Putin’s Sinister Kindness

MOSCOW, Russia -- The developments of recent months have shown that Viktor Medvedchuk became (and, indeed, was) the main communicator between the administrations of the presidents of Ukraine and Russia.

Despite his ambiguous image in Ukraine, it is he who is on direct contact with the head of the Russian state.

It’s either family ties with Putin or similar views on Ukrainian nationalism that made it possible to move the issue of prisoner exchange from the dead end.

The very fact that the liberation of the Ukrainian military on December 27 took place following direct instructions from the Russian president once again showed that there are no "young republics" as such, and the issue is decided solely on the Kremlin’s command.

This year Medvedchuk met with Putin again, and this meeting was held on January 10.

And then, the next day, the Russian president made sensational statements about Ukraine.

On the one hand, the old mantra about the "one people" was repeated, but on the other hand, Putin began talking about "normalizing relations" between Russia and Ukraine after "settling Donbass issues" and the Kremlin's lack of interest in freezing the conflict.

The rhetoric has changed dramatically - no more "massacres", Donbass is called by its name, not "southeastern Ukraine", and, most importantly, no more "republics".

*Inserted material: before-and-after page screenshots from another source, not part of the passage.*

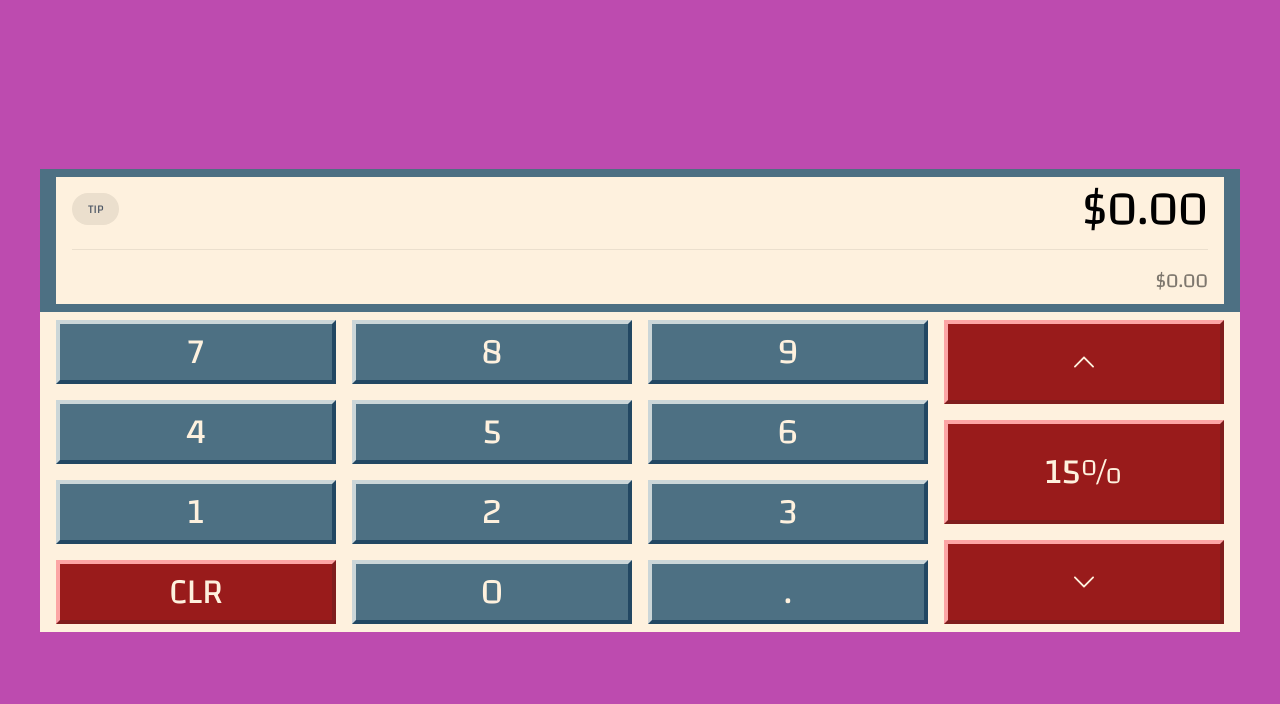
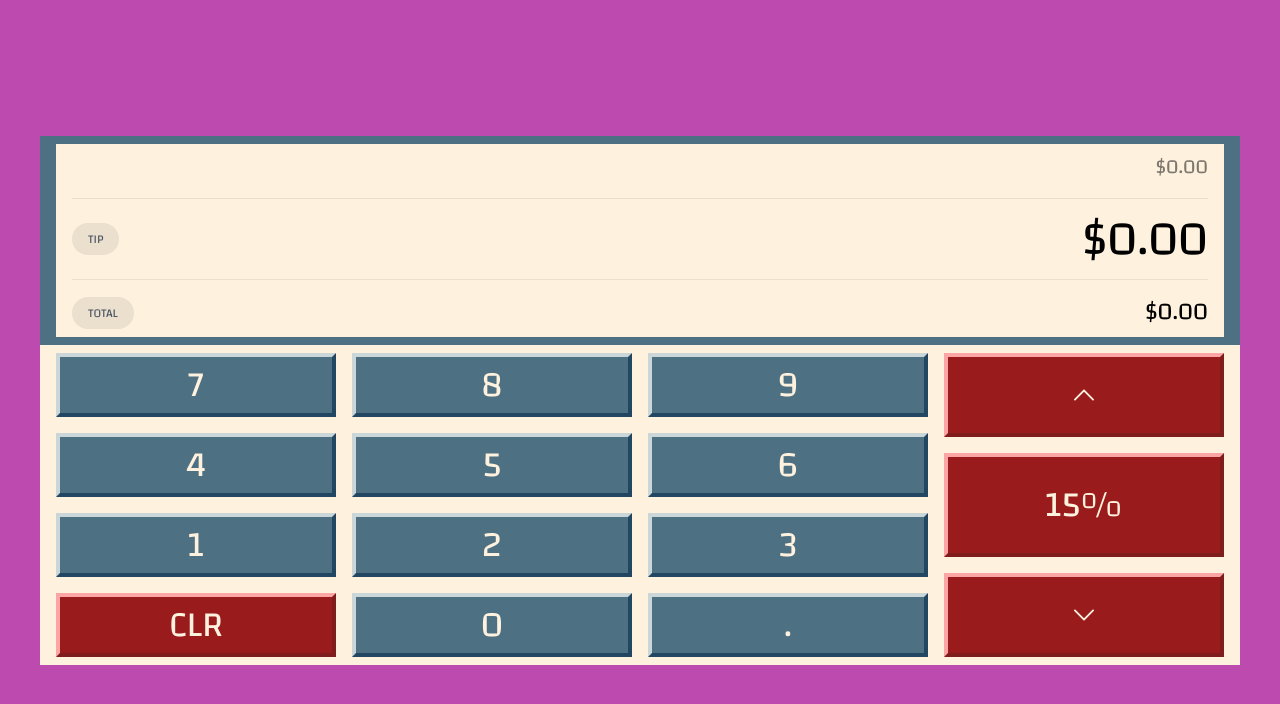
Before and after one commit to jonshipman/tip-calculator, a SvelteKit app: page / in a window 1280 px wide. Shown: the top 704 px of the page. Built offline with nearby package versions, Linux system fonts and the light colour scheme.

Commit message:
display tip + entered amount

```diff
--- a/src/routes/+page.svelte
+++ b/src/routes/+page.svelte
@@ -5,9 +5,11 @@
 
 	let percentage = '15';
 	$: numPercentage = parseInt(percentage);
-	$: numSub = $CalculatorStore ? parseFloat($CalculatorStore) : 0;
-	$: displayTotal = formatCurrency(numSub);
-	$: rightPercentage = formatCurrency(numSub * (numPercentage / 100));
+	$: numEnteredAmount = $CalculatorStore ? parseFloat($CalculatorStore) : 0;
+	$: formattedEnteredAmount = formatCurrency(numEnteredAmount);
+	$: tip = numEnteredAmount * (numPercentage / 100);
+	$: fomattedTip = formatCurrency(tip);
+	$: total = formatCurrency(numEnteredAmount + tip);
 
 	function handleNumbers(event: Event & { detail: string }) {
 		const value = event.detail;
@@ -36,13 +38,21 @@
 
 <div class="{getBorder()} overflow-hidden bg-tan">
 	<Display>
-		<div class="pb-4 border-b border-tan-800 mb-4 flex items-center">
+		<div class="opacity-50">{formattedEnteredAmount}</div>
+		<div class="py-4 border-t border-b border-tan-800 my-4 flex items-center">
 			<div class="grow text-left">
 				<div class="inline-block rounded-full bg-tan-800 text-gray-600 text-xs px-4 py-2">TIP</div>
 			</div>
-			<div class="text-5xl">{rightPercentage}</div>
+			<div class="text-5xl">{fomattedTip}</div>
 		</div>
-		<div class="opacity-50">{displayTotal}</div>
+		<div class="flex items-center">
+			<div class="grow text-left">
+				<div class="inline-block rounded-full bg-tan-800 text-gray-600 text-xs px-4 py-2">
+					TOTAL
+				</div>
+			</div>
+			<div class="text-2xl">{total}</div>
+		</div>
 	</Display>
 
 	<Body>
```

High-ranking Russian officials seem to have sharply doubted the principle of preserving these Russian pseudo-state entities in the occupied part of Donbass.

Putin also announced Russia's readiness to return from the occupied Crimea Ukrainian military equipment: warships, aircraft and even armored vehicles!

The transfer of these weapons was suspended in the summer of 2014 after the intensification of hostilities in Donbass and mass deployment of "Russian holidaymakers" to Ukraine.

Such a gesture of "goodwill" might have caused heart attacks among Donbass collaborators.

After all, in fact, this statement looks like Putin decided to strengthen Ukraine’s military potential, following the United States’ lethal aid efforts.

And here the main question arises: what happened to the Kremlin’s master on a New Year's Eve?

Believing in Putin’s altruism would be too dangerous and short-sighted.

If Russian citizens were to decide anything, we could assume that Putin wants to make peace with Ukraine in favor of his election campaign.

But this is unlikely as the people in Russia don’t need peace.

The war is sold much better from TV screens.

Moreover, Russians are so fooled by the idea of "fascist Ukraine" that, according to public opinion polls, they consider our country and the U.S. their major enemies.

Most likely, the Kremlin, against the backdrop of the expansion of personal U.S. sanctions, decided once again to change tactics on Ukraine and show the West the illusion of contractability.

It is no accident that Russian media began to report on talks with Putin on the "acceptable format" of a peacekeeping mission in Donbass.

Here for Moscow, the very fact of long and useless negotiations is more important than their outcome.

It is likely that the already-tested formula of "settlement" will be chosen: the proposal to "exchange" the occupied Crimea for the occupied Donbass.

By and large, for Moscow, this is a win-win option: to offer to return the ruined and looted Donbass and de facto close the issue of the occupied Crimea.

Moreover, the return of the occupied areas of Donetsk and Luhansk regions to Ukraine’s administrative and legal space before the Ukrainian elections in 2019 can significantly affect the composition and quality of our country’s political elites.

Source: UNIAN